Since first appearing on the music scene over 20 years ago, it’s impossible not to be caught up in the energy Mainville brings to every show with her dynamite stage presence. In the fall of 2009, Fleur Mainville’s newest recording, My Rare One, was released to rave reviews. It contains dynamic and vibrant sounds of the fiddle along with Mainville’s sweet voice on lead vocals for a number of songs. Mixed with musical ingredients of electric and acoustic guitar, powerhouse bass grooves, pulsating percussion and vocal harmonies make My Rare One one of the rarest treasures found this year on the east coast.
Mainville began playing the violin at the age of 5. Her love of music at such a young age led her to study classical violin for 10 years under the instruction of Peter Dunn of Halifax Nova Scotia. She continued her passion for classical music by also taking piano and voice training and participated in the Junior and Senior High School Bands, playing both the flute and percussion. She also followed her heart by learning traditional fiddle celtic music. Mainville expanded her instrument repertoire by joining the Heatherbell Girls Pipes and Drums band where she was a touring member and at a young age represented the group by traveling to Ontario to play for the Queen of England. She also had the honor of playing in the United States representing Nova Scotia’s traditional style of music.
By age 14 she began playing at local pubs within Pictou County with local talents such as John Spyder MacDonald and Dave Gunning. She quickly became a favourite and began playing for fiddle matinees for “standing room only” audiences. She spiraled onto the east coast music scene with the celtic rock band MacKeel and with the release of MacKeel’s debut CD Plaid, the group was nominated for two East Coast Music Awards and in 1996 Plaid was given the title by Sam the Record Man as the highest independent selling CD in the Maritimes. Joining the management team of Jones’ and Co. in 1998, they received an A&M record deal with Turtle Music Records. MacKeel is still credited with taking Celtic music to the next level. Their performances included sharing the stage with such artists as The Barenaked Ladies, Great Big Sea, The Irish Descendents, Rawlin’s Cross, Natalie MacMaster, Leahy, Seven Nations, The Tragically Hip, Crash Test Dummies, Ashley MacIsaac, Glass Tiger, The Rankin Family, Mary Jane Lamond, Clandestine and The Barra MacNeil’s to name a few.

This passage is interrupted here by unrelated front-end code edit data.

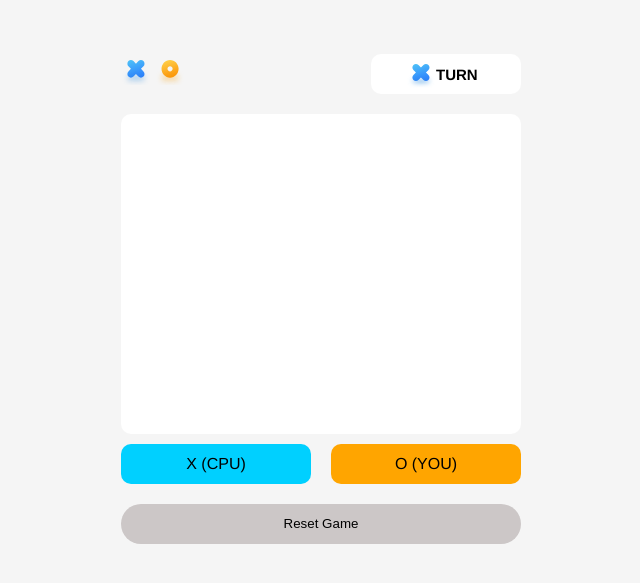
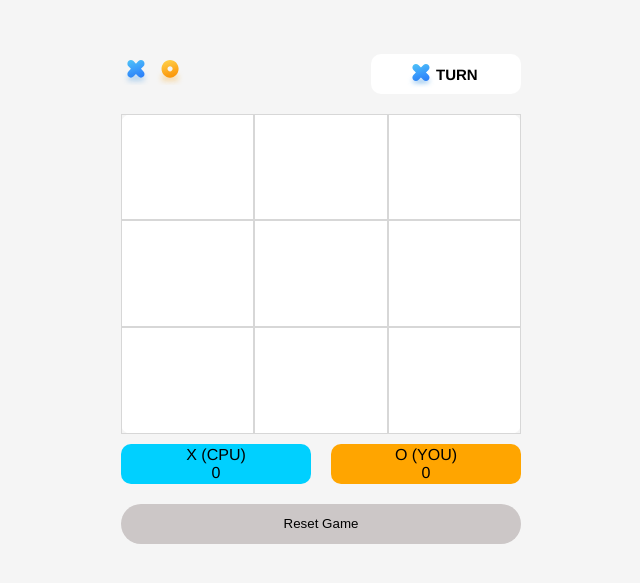
Before and after one commit to Biggbams/big-dev-soon-tic-tac-toe-freerun-5apaup, a plain HTML site: page page3.html in a window 1280 px wide. Shown: the part 113-696 px from the top of the page, without its empty margins (319-959 px from the left). Drawn offline with Linux system fonts and the light colour scheme.

Commit message:
update page 3 html css and add JS

```diff
--- a/page3.css
+++ b/page3.css
@@ -7,6 +7,8 @@ body{
     place-items: center;
     height: 100vh;
     font-family:'Franklin Gothic Medium', 'Arial Narrow', Arial, sans-serif;
+    animation-name: fadeIn;
+    animation-duration: 2s;
 }
 
 h2{
@@ -41,6 +43,15 @@ h2{
     height: 320px;
     width: 400px;
     border-radius: 10px;
+    display: grid;
+    grid-template-columns: repeat(3, 1fr);
+}
+
+.grid-item{
+    border: 1px solid rgb(215, 215, 215);
+    display: flex;
+    justify-content: center;
+    align-items: center;
 }
 
 .cpu{
@@ -68,6 +79,12 @@ h2{
     align-items: center;
 }
 
+span{
+    display: flex;
+    align-items: center;
+    justify-content: center;
+}
+
 .reset-game{
     background-color: rgb(204, 199, 199);
     border-radius: 25px;
@@ -80,3 +97,12 @@ h2{
     margin-top: -20px;
     cursor: pointer;
 }
+
+
+@keyframes fadeIn{
+    from { opacity: 0
+}
+ to{
+    opacity: 1;
+ }
+}
--- a/page3.html
+++ b/page3.html
@@ -17,18 +17,26 @@
             </div>
 
             <div class="center">
-
+                <div class="grid-item"></div>
+                <div class="grid-item"></div>
+                <div class="grid-item"></div>
+                <div class="grid-item"></div>
+                <div class="grid-item"></div>
+                <div class="grid-item"></div>
+                <div class="grid-item"></div>
+                <div class="grid-item"></div>
+                <div class="grid-item"></div>
             </div>
             <div class="cpu">
-                <p>O (YOU)</p>
+                <p>O (YOU) <br><span>0</span></p>
             </div>
             <div class="you">
-                <p>X (CPU)</p>
+                <p>X (CPU) <br><span>0</span></p>
             </div>
-            <button class="reset-game">Reset Game</button>
+            <button class="reset-game" onclick="resetGame()">Reset Game</button>
     </div>
 
-
+<script src="page3.js"></script>
 
 </body>
 </html>
--- /dev/null
+++ b/page3.js
@@ -0,0 +1,9 @@
+// alert("Welcome Player!");
+
+function resetGame(){
+    window.location.href = "page2.html";
+}
+
+function startGame(){
+    window.location.href = "page3.html";
+}
```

In 2002 the band parted ways and Fleur Mainville began her solo career. She released her debut independent CD Finding Treasures; in 2006 It’s About Time and in 2008 a Christmas recording appropriately titled, Fleurries, featured some of her favourite traditional Christmas songs with some of her favourite Pictou County musicians.
Mainville was nominated for the Rock Star Award in 2008, and 2009 & 2010, the Pictou County Ambassador Award by the Pictou County Tourist Association. She was also a featured performer in showcases and the finale performance of the 2008 Nova Scotia Music Week Gala Awards Show with George Canyon and Dave Gunning.
Mainville’s original tunes are now being used by HBO and by other fiddlers from all over. Whole On It, from the new album My Rare One will be featured on the summer 2010 release of Atlantic Standards Kitchen Party Compilation CD, distributed by Warner Music.
Mainville adds her own theme to the traditional jigs, reels and songs. With 4 CD recordings under her belt, she shows no signs of slowing down and is one of the most influential fiddlers on the east coast.